Dalhousie University shares its name with a community in New Brunswick, a hill station in India, a beloved series of novels by Alexander McCall Smith. But… a sandwich dressing?
“I was on the road one time and I mentioned Dalhousie to someone, and they said, ‘Is that a kind of mayonnaise?’” says Dal Physics Professor Jeff Dahn (1957-present). “So my goal is to make sure that doesn’t happen; we want to be recognized as a world-class university.”
Dr. Dahn and his acclaimed battery lab are doing more than their fair share in that regard. He’s won some of Canada’s biggest scientific honours, formed partnerships with global industry leaders and developed lithium-ion battery technology used in products around the world today.
After receiving his BSc from Dal in 1978 and a PhD from the University of British Columbia in 1982, he eventually made his return to his undergrad alma mater in 1996 as the 3M/NSERC Industrial Research Chair. From the get-go, Dr. Dahn and the students in his lab focused on inventing materials that would improve lithium-ion batteries and reduce their production costs.
Their work has been so influential that the materials they invented are now used in many types of lithium-ion batteries worldwide, particularly those commonly found in power tools and electric vehicles.
Though he’s not one to boast, it’s clear Dr. Dahn is proud of what he and his team have accomplished. “We do things that no else does,” he says. “We have fearless builders. When we need to do an experiment where the equipment doesn’t exist, we just build it.”
In 2016, Dr. Dahn became the third Dal researcher in four years to win the Herzberg Gold Medal, Canada’s top award in the sciences. A year earlier, he received one of the inaugural Governor General’s Innovation Awards. Those may seem like the sort of accomplishments that mark the culmination of a career — but Dr. Dahn’s work is far from over.
In 2016, Tesla Motors, the electric car and energy storage company founded by Elon Musk, began a five-year partnership with Dr. Dahn that it hopes will lead to longer-lasting batteries and an acceleration of its dream of building cheaper, mass-market electric cars.

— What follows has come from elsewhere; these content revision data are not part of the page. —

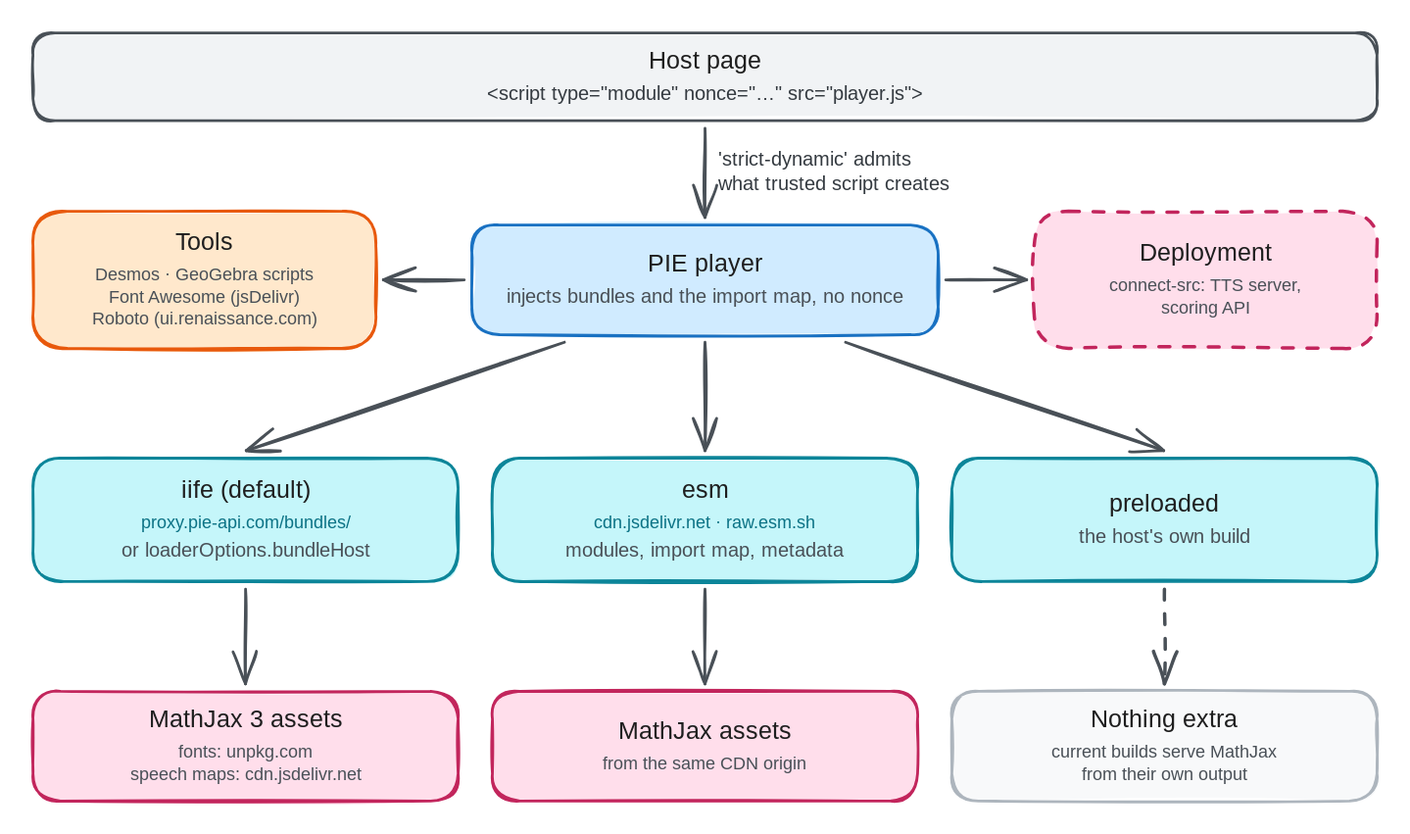
This is packages/pie-website-app/static/images/diagrams/csp-origins.excalidraw.svg from pie-framework/pie-website-ng, a Excalidraw export, as it was before one commit. Source tidied: one line per element, renumbered; positions are measured from the earlier drawing's top-left corner, leaving out a move shared by most shapes.
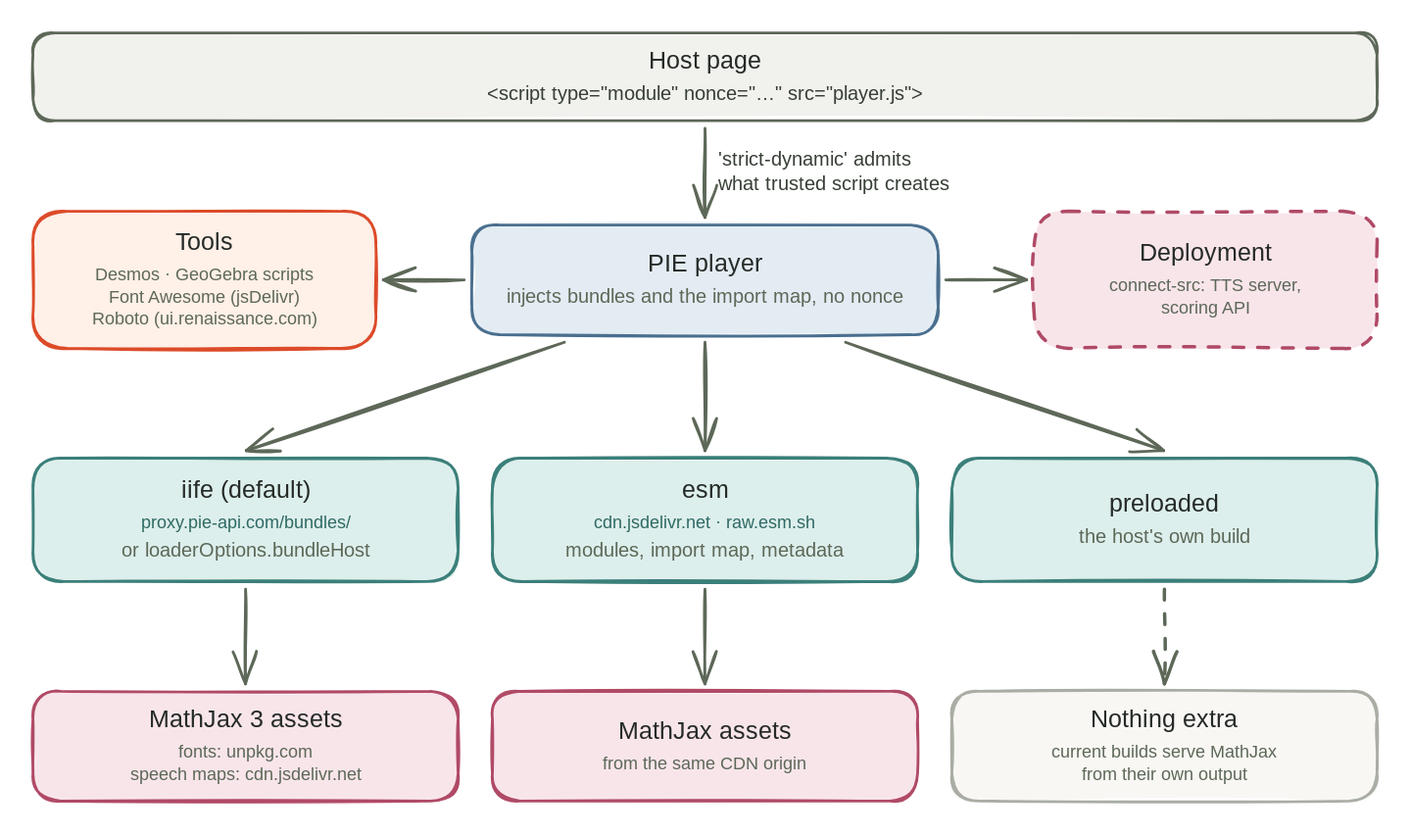
Above is the later version.

What changed in the source:
```diff
@@ -1,42 +1,42 @@
-{"id": 0, "type": "rectangle", "strokeColor": "#495057", "backgroundColor": "#f1f3f5", "fillStyle": "solid", "strokeWidth": 2, "roughness": 1, "round": true, "x": 0, "y": 0, "width": 980, "height": 64}
+{"id": 0, "type": "rectangle", "strokeColor": "#5d6858", "backgroundColor": "#f1f1ed", "fillStyle": "solid", "strokeWidth": 2, "roughness": 1, "round": true, "x": 0, "y": 0, "width": 980, "height": 64}
-{"id": 1, "type": "text", "text": "Host page", "strokeColor": "#1e1e1e", "strokeWidth": 2, "roughness": 1, "fontSize": 18, "fontFamily": 5, "textAlign": "center", "x": 446, "y": 10, "width": 88, "height": 22}
+{"id": 1, "type": "text", "text": "Host page", "strokeColor": "#252a27", "strokeWidth": 2, "roughness": 1, "fontSize": 18, "fontFamily": 5, "textAlign": "center", "x": 446, "y": 10, "width": 88, "height": 22}
-{"id": 2, "type": "text", "text": "<script type=\"module\" nonce=\"…\" src=\"player.js\">", "strokeColor": "#343a40", "strokeWidth": 2, "roughness": 1, "fontSize": 14, "fontFamily": 8, "textAlign": "center", "x": 305, "y": 36, "width": 370, "height": 18}
+{"id": 2, "type": "text", "text": "<script type=\"module\" nonce=\"…\" src=\"player.js\">", "strokeColor": "#373f36", "strokeWidth": 2, "roughness": 1, "fontSize": 14, "fontFamily": 8, "textAlign": "center", "x": 305, "y": 36, "width": 370, "height": 18}
-{"id": 3, "type": "rectangle", "strokeColor": "#1971c2", "backgroundColor": "#d0ebff", "fillStyle": "solid", "strokeWidth": 2, "roughness": 1, "round": true, "x": 320, "y": 140, "width": 340, "height": 80}
+{"id": 3, "type": "rectangle", "strokeColor": "#4a6f8f", "backgroundColor": "#e3ecf3", "fillStyle": "solid", "strokeWidth": 2, "roughness": 1, "round": true, "x": 320, "y": 140, "width": 340, "height": 80}
-{"id": 4, "type": "text", "text": "PIE player", "strokeColor": "#1e1e1e", "strokeWidth": 2, "roughness": 1, "fontSize": 18, "fontFamily": 5, "textAlign": "center", "x": 443, "y": 158, "width": 93, "height": 22}
+{"id": 4, "type": "text", "text": "PIE player", "strokeColor": "#252a27", "strokeWidth": 2, "roughness": 1, "fontSize": 18, "fontFamily": 5, "textAlign": "center", "x": 443, "y": 158, "width": 93, "height": 22}
-{"id": 5, "type": "text", "text": "injects bundles and the import map, no nonce", "strokeColor": "#495057", "strokeWidth": 2, "roughness": 1, "fontSize": 14, "fontFamily": 5, "textAlign": "center", "x": 337, "y": 184, "width": 306, "height": 18}
+{"id": 5, "type": "text", "text": "injects bundles and the import map, no nonce", "strokeColor": "#5d6858", "strokeWidth": 2, "roughness": 1, "fontSize": 14, "fontFamily": 5, "textAlign": "center", "x": 337, "y": 184, "width": 306, "height": 18}
-{"id": 6, "type": "rectangle", "strokeColor": "#e8590c", "backgroundColor": "#ffe8cc", "fillStyle": "solid", "strokeWidth": 2, "roughness": 1, "round": true, "x": 0, "y": 130, "width": 250, "height": 100}
+{"id": 6, "type": "rectangle", "strokeColor": "#dc4b29", "backgroundColor": "#fff0e8", "fillStyle": "solid", "strokeWidth": 2, "roughness": 1, "round": true, "x": 0, "y": 130, "width": 250, "height": 100}
-{"id": 7, "type": "text", "text": "Tools", "strokeColor": "#1e1e1e", "strokeWidth": 2, "roughness": 1, "fontSize": 18, "fontFamily": 5, "textAlign": "center", "x": 100, "y": 142, "width": 49, "height": 22}
+{"id": 7, "type": "text", "text": "Tools", "strokeColor": "#252a27", "strokeWidth": 2, "roughness": 1, "fontSize": 18, "fontFamily": 5, "textAlign": "center", "x": 100, "y": 142, "width": 49, "height": 22}
-{"id": 8, "type": "text", "text": "Desmos · GeoGebra scripts\nFont Awesome (jsDelivr)\nRoboto (ui.renaissance.com)", "strokeColor": "#495057", "strokeWidth": 2, "roughness": 1, "fontSize": 13, "fontFamily": 5, "textAlign": "center", "x": 37, "y": 169, "width": 175, "height": 49}
+{"id": 8, "type": "text", "text": "Desmos · GeoGebra scripts\nFont Awesome (jsDelivr)\nRoboto (ui.renaissance.com)", "strokeColor": "#5d6858", "strokeWidth": 2, "roughness": 1, "fontSize": 13, "fontFamily": 5, "textAlign": "center", "x": 37, "y": 169, "width": 175, "height": 49}
-{"id": 9, "type": "rectangle", "strokeColor": "#c2255c", "backgroundColor": "#ffdeeb", "fillStyle": "solid", "strokeWidth": 2, "strokeStyle": "dashed", "roughness": 1, "round": true, "x": 730, "y": 130, "width": 250, "height": 100}
+{"id": 9, "type": "rectangle", "strokeColor": "#b04a66", "backgroundColor": "#f8e5ea", "fillStyle": "solid", "strokeWidth": 2, "strokeStyle": "dashed", "roughness": 1, "round": true, "x": 730, "y": 130, "width": 250, "height": 100}
-{"id": 10, "type": "text", "text": "Deployment", "strokeColor": "#1e1e1e", "strokeWidth": 2, "roughness": 1, "fontSize": 18, "fontFamily": 5, "textAlign": "center", "x": 806, "y": 150, "width": 99, "height": 22}
+{"id": 10, "type": "text", "text": "Deployment", "strokeColor": "#252a27", "strokeWidth": 2, "roughness": 1, "fontSize": 18, "fontFamily": 5, "textAlign": "center", "x": 806, "y": 150, "width": 99, "height": 22}
-{"id": 11, "type": "text", "text": "connect-src: TTS server,\nscoring API", "strokeColor": "#495057", "strokeWidth": 2, "roughness": 1, "fontSize": 13, "fontFamily": 5, "textAlign": "center", "x": 776, "y": 177, "width": 158, "height": 32}
+{"id": 11, "type": "text", "text": "connect-src: TTS server,\nscoring API", "strokeColor": "#5d6858", "strokeWidth": 2, "roughness": 1, "fontSize": 13, "fontFamily": 5, "textAlign": "center", "x": 776, "y": 177, "width": 158, "height": 32}
-{"id": 12, "type": "rectangle", "strokeColor": "#0c8599", "backgroundColor": "#c5f6fa", "fillStyle": "solid", "strokeWidth": 2, "roughness": 1, "round": true, "x": 0, "y": 310, "width": 310, "height": 90}
+{"id": 12, "type": "rectangle", "strokeColor": "#3b7f7a", "backgroundColor": "#ddefec", "fillStyle": "solid", "strokeWidth": 2, "roughness": 1, "round": true, "x": 0, "y": 310, "width": 310, "height": 90}
-{"id": 13, "type": "text", "text": "iife (default)", "strokeColor": "#1e1e1e", "strokeWidth": 2, "roughness": 1, "fontSize": 18, "fontFamily": 5, "textAlign": "center", "x": 98, "y": 323, "width": 114, "height": 22}
+{"id": 13, "type": "text", "text": "iife (default)", "strokeColor": "#252a27", "strokeWidth": 2, "roughness": 1, "fontSize": 18, "fontFamily": 5, "textAlign": "center", "x": 98, "y": 323, "width": 114, "height": 22}
-{"id": 14, "type": "text", "text": "proxy.pie-api.com/bundles/", "strokeColor": "#0b7285", "strokeWidth": 2, "roughness": 1, "fontSize": 13, "fontFamily": 8, "textAlign": "center", "x": 62, "y": 349, "width": 186, "height": 16}
+{"id": 14, "type": "text", "text": "proxy.pie-api.com/bundles/", "strokeColor": "#2f6964", "strokeWidth": 2, "roughness": 1, "fontSize": 13, "fontFamily": 8, "textAlign": "center", "x": 62, "y": 349, "width": 186, "height": 16}
-{"id": 15, "type": "text", "text": "or loaderOptions.bundleHost", "strokeColor": "#495057", "strokeWidth": 2, "roughness": 1, "fontSize": 14, "fontFamily": 5, "textAlign": "center", "x": 59, "y": 370, "width": 191, "height": 18}
+{"id": 15, "type": "text", "text": "or loaderOptions.bundleHost", "strokeColor": "#5d6858", "strokeWidth": 2, "roughness": 1, "fontSize": 14, "fontFamily": 5, "textAlign": "center", "x": 59, "y": 370, "width": 191, "height": 18}
-{"id": 16, "type": "rectangle", "strokeColor": "#0c8599", "backgroundColor": "#c5f6fa", "fillStyle": "solid", "strokeWidth": 2, "roughness": 1, "round": true, "x": 335, "y": 310, "width": 310, "height": 90}
+{"id": 16, "type": "rectangle", "strokeColor": "#3b7f7a", "backgroundColor": "#ddefec", "fillStyle": "solid", "strokeWidth": 2, "roughness": 1, "round": true, "x": 335, "y": 310, "width": 310, "height": 90}
-{"id": 17, "type": "text", "text": "esm", "strokeColor": "#1e1e1e", "strokeWidth": 2, "roughness": 1, "fontSize": 18, "fontFamily": 5, "textAlign": "center", "x": 474, "y": 323, "width": 31, "height": 22}
+{"id": 17, "type": "text", "text": "esm", "strokeColor": "#252a27", "strokeWidth": 2, "roughness": 1, "fontSize": 18, "fontFamily": 5, "textAlign": "center", "x": 474, "y": 323, "width": 31, "height": 22}
-{"id": 18, "type": "text", "text": "cdn.jsdelivr.net · raw.esm.sh", "strokeColor": "#0b7285", "strokeWidth": 2, "roughness": 1, "fontSize": 13, "fontFamily": 8, "textAlign": "center", "x": 388, "y": 349, "width": 203, "height": 16}
+{"id": 18, "type": "text", "text": "cdn.jsdelivr.net · raw.esm.sh", "strokeColor": "#2f6964", "strokeWidth": 2, "roughness": 1, "fontSize": 13, "fontFamily": 8, "textAlign": "center", "x": 388, "y": 349, "width": 203, "height": 16}
-{"id": 19, "type": "text", "text": "modules, import map, metadata", "strokeColor": "#495057", "strokeWidth": 2, "roughness": 1, "fontSize": 14, "fontFamily": 5, "textAlign": "center", "x": 386, "y": 370, "width": 208, "height": 18}
+{"id": 19, "type": "text", "text": "modules, import map, metadata", "strokeColor": "#5d6858", "strokeWidth": 2, "roughness": 1, "fontSize": 14, "fontFamily": 5, "textAlign": "center", "x": 386, "y": 370, "width": 208, "height": 18}
-{"id": 20, "type": "rectangle", "strokeColor": "#0c8599", "backgroundColor": "#c5f6fa", "fillStyle": "solid", "strokeWidth": 2, "roughness": 1, "round": true, "x": 670, "y": 310, "width": 310, "height": 90}
+{"id": 20, "type": "rectangle", "strokeColor": "#3b7f7a", "backgroundColor": "#ddefec", "fillStyle": "solid", "strokeWidth": 2, "roughness": 1, "round": true, "x": 670, "y": 310, "width": 310, "height": 90}
-{"id": 21, "type": "text", "text": "preloaded", "strokeColor": "#1e1e1e", "strokeWidth": 2, "roughness": 1, "fontSize": 18, "fontFamily": 5, "textAlign": "center", "x": 783, "y": 333, "width": 83, "height": 22}
+{"id": 21, "type": "text", "text": "preloaded", "strokeColor": "#252a27", "strokeWidth": 2, "roughness": 1, "fontSize": 18, "fontFamily": 5, "textAlign": "center", "x": 783, "y": 333, "width": 83, "height": 22}
-{"id": 22, "type": "text", "text": "the host's own build", "strokeColor": "#495057", "strokeWidth": 2, "roughness": 1, "fontSize": 14, "fontFamily": 5, "textAlign": "center", "x": 756, "y": 360, "width": 138, "height": 18}
+{"id": 22, "type": "text", "text": "the host's own build", "strokeColor": "#5d6858", "strokeWidth": 2, "roughness": 1, "fontSize": 14, "fontFamily": 5, "textAlign": "center", "x": 756, "y": 360, "width": 138, "height": 18}
-{"id": 23, "type": "rectangle", "strokeColor": "#c2255c", "backgroundColor": "#ffdeeb", "fillStyle": "solid", "strokeWidth": 2, "roughness": 1, "round": true, "x": 0, "y": 480, "width": 310, "height": 80}
+{"id": 23, "type": "rectangle", "strokeColor": "#b04a66", "backgroundColor": "#f8e5ea", "fillStyle": "solid", "strokeWidth": 2, "roughness": 1, "round": true, "x": 0, "y": 480, "width": 310, "height": 80}
-{"id": 24, "type": "text", "text": "MathJax 3 assets", "strokeColor": "#1e1e1e", "strokeWidth": 2, "roughness": 1, "fontSize": 18, "fontFamily": 5, "textAlign": "center", "x": 75, "y": 490, "width": 160, "height": 22}
+{"id": 24, "type": "text", "text": "MathJax 3 assets", "strokeColor": "#252a27", "strokeWidth": 2, "roughness": 1, "fontSize": 18, "fontFamily": 5, "textAlign": "center", "x": 75, "y": 490, "width": 160, "height": 22}
-{"id": 25, "type": "text", "text": "fonts: unpkg.com\nspeech maps: cdn.jsdelivr.net", "strokeColor": "#495057", "strokeWidth": 2, "roughness": 1, "fontSize": 13, "fontFamily": 5, "textAlign": "center", "x": 66, "y": 517, "width": 179, "height": 32}
+{"id": 25, "type": "text", "text": "fonts: unpkg.com\nspeech maps: cdn.jsdelivr.net", "strokeColor": "#5d6858", "strokeWidth": 2, "roughness": 1, "fontSize": 13, "fontFamily": 5, "textAlign": "center", "x": 66, "y": 517, "width": 179, "height": 32}
-{"id": 26, "type": "rectangle", "strokeColor": "#c2255c", "backgroundColor": "#ffdeeb", "fillStyle": "solid", "strokeWidth": 2, "roughness": 1, "round": true, "x": 335, "y": 480, "width": 310, "height": 80}
+{"id": 26, "type": "rectangle", "strokeColor": "#b04a66", "backgroundColor": "#f8e5ea", "fillStyle": "solid", "strokeWidth": 2, "roughness": 1, "round": true, "x": 335, "y": 480, "width": 310, "height": 80}
-{"id": 27, "type": "text", "text": "MathJax assets", "strokeColor": "#1e1e1e", "strokeWidth": 2, "roughness": 1, "fontSize": 18, "fontFamily": 5, "textAlign": "center", "x": 419, "y": 499, "width": 142, "height": 22}
+{"id": 27, "type": "text", "text": "MathJax assets", "strokeColor": "#252a27", "strokeWidth": 2, "roughness": 1, "fontSize": 18, "fontFamily": 5, "textAlign": "center", "x": 419, "y": 499, "width": 142, "height": 22}
-{"id": 28, "type": "text", "text": "from the same CDN origin", "strokeColor": "#495057", "strokeWidth": 2, "roughness": 1, "fontSize": 13, "fontFamily": 5, "textAlign": "center", "x": 409, "y": 525, "width": 161, "height": 16}
+{"id": 28, "type": "text", "text": "from the same CDN origin", "strokeColor": "#5d6858", "strokeWidth": 2, "roughness": 1, "fontSize": 13, "fontFamily": 5, "textAlign": "center", "x": 409, "y": 525, "width": 161, "height": 16}
-{"id": 29, "type": "rectangle", "strokeColor": "#adb5bd", "backgroundColor": "#f8f9fa", "fillStyle": "solid", "strokeWidth": 2, "roughness": 1, "round": true, "x": 670, "y": 480, "width": 310, "height": 80}
+{"id": 29, "type": "rectangle", "strokeColor": "#a9ada4", "backgroundColor": "#f8f7f3", "fillStyle": "solid", "strokeWidth": 2, "roughness": 1, "round": true, "x": 670, "y": 480, "width": 310, "height": 80}
-{"id": 30, "type": "text", "text": "Nothing extra", "strokeColor": "#1e1e1e", "strokeWidth": 2, "roughness": 1, "fontSize": 18, "fontFamily": 5, "textAlign": "center", "x": 765, "y": 490, "width": 121, "height": 22}
+{"id": 30, "type": "text", "text": "Nothing extra", "strokeColor": "#252a27", "strokeWidth": 2, "roughness": 1, "fontSize": 18, "fontFamily": 5, "textAlign": "center", "x": 765, "y": 490, "width": 121, "height": 22}
-{"id": 31, "type": "text", "text": "current builds serve MathJax\nfrom their own output", "strokeColor": "#495057", "strokeWidth": 2, "roughness": 1, "fontSize": 13, "fontFamily": 5, "textAlign": "center", "x": 733, "y": 517, "width": 184, "height": 32}
+{"id": 31, "type": "text", "text": "current builds serve MathJax\nfrom their own output", "strokeColor": "#5d6858", "strokeWidth": 2, "roughness": 1, "fontSize": 13, "fontFamily": 5, "textAlign": "center", "x": 733, "y": 517, "width": 184, "height": 32}
-{"id": 32, "type": "arrow", "strokeColor": "#495057", "strokeWidth": 2, "roughness": 1, "endArrowhead": "arrow", "from": 0, "to": 3, "x": 490, "y": 70, "width": 0, "height": 65, "points": [[0, 0], [0, 65]]}
+{"id": 32, "type": "arrow", "strokeColor": "#5d6858", "strokeWidth": 2, "roughness": 1, "endArrowhead": "arrow", "from": 0, "to": 3, "x": 490, "y": 70, "width": 0, "height": 65, "points": [[0, 0], [0, 65]]}
-{"id": 33, "type": "text", "text": "'strict-dynamic' admits\nwhat trusted script creates", "strokeColor": "#343a40", "strokeWidth": 2, "roughness": 1, "fontSize": 14, "fontFamily": 5, "x": 500, "y": 84, "width": 193, "height": 35}
+{"id": 33, "type": "text", "text": "'strict-dynamic' admits\nwhat trusted script creates", "strokeColor": "#373f36", "strokeWidth": 2, "roughness": 1, "fontSize": 14, "fontFamily": 5, "x": 500, "y": 84, "width": 193, "height": 35}
-{"id": 34, "type": "arrow", "strokeColor": "#495057", "strokeWidth": 2, "roughness": 1, "endArrowhead": "arrow", "from": 3, "to": 6, "x": 314, "y": 180, "width": 59, "height": 0, "points": [[0, 0], [-59, 0]]}
+{"id": 34, "type": "arrow", "strokeColor": "#5d6858", "strokeWidth": 2, "roughness": 1, "endArrowhead": "arrow", "from": 3, "to": 6, "x": 314, "y": 180, "width": 59, "height": 0, "points": [[0, 0], [-59, 0]]}
-{"id": 35, "type": "arrow", "strokeColor": "#495057", "strokeWidth": 2, "roughness": 1, "endArrowhead": "arrow", "from": 3, "to": 9, "x": 666, "y": 180, "width": 59, "height": 0, "points": [[0, 0], [59, 0]]}
+{"id": 35, "type": "arrow", "strokeColor": "#5d6858", "strokeWidth": 2, "roughness": 1, "endArrowhead": "arrow", "from": 3, "to": 9, "x": 666, "y": 180, "width": 59, "height": 0, "points": [[0, 0], [59, 0]]}
-{"id": 36, "type": "arrow", "strokeColor": "#495057", "strokeWidth": 2, "roughness": 1, "endArrowhead": "arrow", "from": 3, "to": 12, "x": 388, "y": 226, "width": 232, "height": 79, "points": [[0, 0], [-232, 79]]}
+{"id": 36, "type": "arrow", "strokeColor": "#5d6858", "strokeWidth": 2, "roughness": 1, "endArrowhead": "arrow", "from": 3, "to": 12, "x": 388, "y": 226, "width": 232, "height": 79, "points": [[0, 0], [-232, 79]]}
-{"id": 37, "type": "arrow", "strokeColor": "#495057", "strokeWidth": 2, "roughness": 1, "endArrowhead": "arrow", "from": 3, "to": 16, "x": 490, "y": 226, "width": 0, "height": 79, "points": [[0, 0], [0, 79]]}
+{"id": 37, "type": "arrow", "strokeColor": "#5d6858", "strokeWidth": 2, "roughness": 1, "endArrowhead": "arrow", "from": 3, "to": 16, "x": 490, "y": 226, "width": 0, "height": 79, "points": [[0, 0], [0, 79]]}
-{"id": 38, "type": "arrow", "strokeColor": "#495057", "strokeWidth": 2, "roughness": 1, "endArrowhead": "arrow", "from": 3, "to": 20, "x": 592, "y": 226, "width": 232, "height": 79, "points": [[0, 0], [232, 79]]}
+{"id": 38, "type": "arrow", "strokeColor": "#5d6858", "strokeWidth": 2, "roughness": 1, "endArrowhead": "arrow", "from": 3, "to": 20, "x": 592, "y": 226, "width": 232, "height": 79, "points": [[0, 0], [232, 79]]}
-{"id": 39, "type": "arrow", "strokeColor": "#495057", "strokeWidth": 2, "roughness": 1, "endArrowhead": "arrow", "from": 12, "to": 23, "x": 155, "y": 406, "width": 0, "height": 69, "points": [[0, 0], [0, 69]]}
+{"id": 39, "type": "arrow", "strokeColor": "#5d6858", "strokeWidth": 2, "roughness": 1, "endArrowhead": "arrow", "from": 12, "to": 23, "x": 155, "y": 406, "width": 0, "height": 69, "points": [[0, 0], [0, 69]]}
-{"id": 40, "type": "arrow", "strokeColor": "#495057", "strokeWidth": 2, "roughness": 1, "endArrowhead": "arrow", "from": 16, "to": 26, "x": 490, "y": 406, "width": 0, "height": 69, "points": [[0, 0], [0, 69]]}
+{"id": 40, "type": "arrow", "strokeColor": "#5d6858", "strokeWidth": 2, "roughness": 1, "endArrowhead": "arrow", "from": 16, "to": 26, "x": 490, "y": 406, "width": 0, "height": 69, "points": [[0, 0], [0, 69]]}
-{"id": 41, "type": "arrow", "strokeColor": "#495057", "strokeWidth": 2, "strokeStyle": "dashed", "roughness": 1, "endArrowhead": "arrow", "from": 20, "to": 29, "x": 825, "y": 406, "width": 0, "height": 69, "points": [[0, 0], [0, 69]]}
+{"id": 41, "type": "arrow", "strokeColor": "#5d6858", "strokeWidth": 2, "strokeStyle": "dashed", "roughness": 1, "endArrowhead": "arrow", "from": 20, "to": 29, "x": 825, "y": 406, "width": 0, "height": 69, "points": [[0, 0], [0, 69]]}
```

That dream centres on Tesla’s building of a $5-billion gigafactory in Nevada that will supply the batteries in its cars and virtually double the production of lithium-ion batteries in the world.
“When I heard about the gigafactory, I said, ‘Wow, this is amazing.’” says Dr. Dahn. “I said, ‘You know, if I can be a part of that and help out in any way, I’d like to do that.’”
But some of the greatest help Dr. Dahn has provided through his career is to the dozens of graduate students he’s trained — many of whom have gone on to incredibly successful careers in industry.
“I don’t need a personal legacy,” he says. “What’s most satisfying for me is to just look out there and see all of these people that have come through the lab and just see that they’re all doing well.”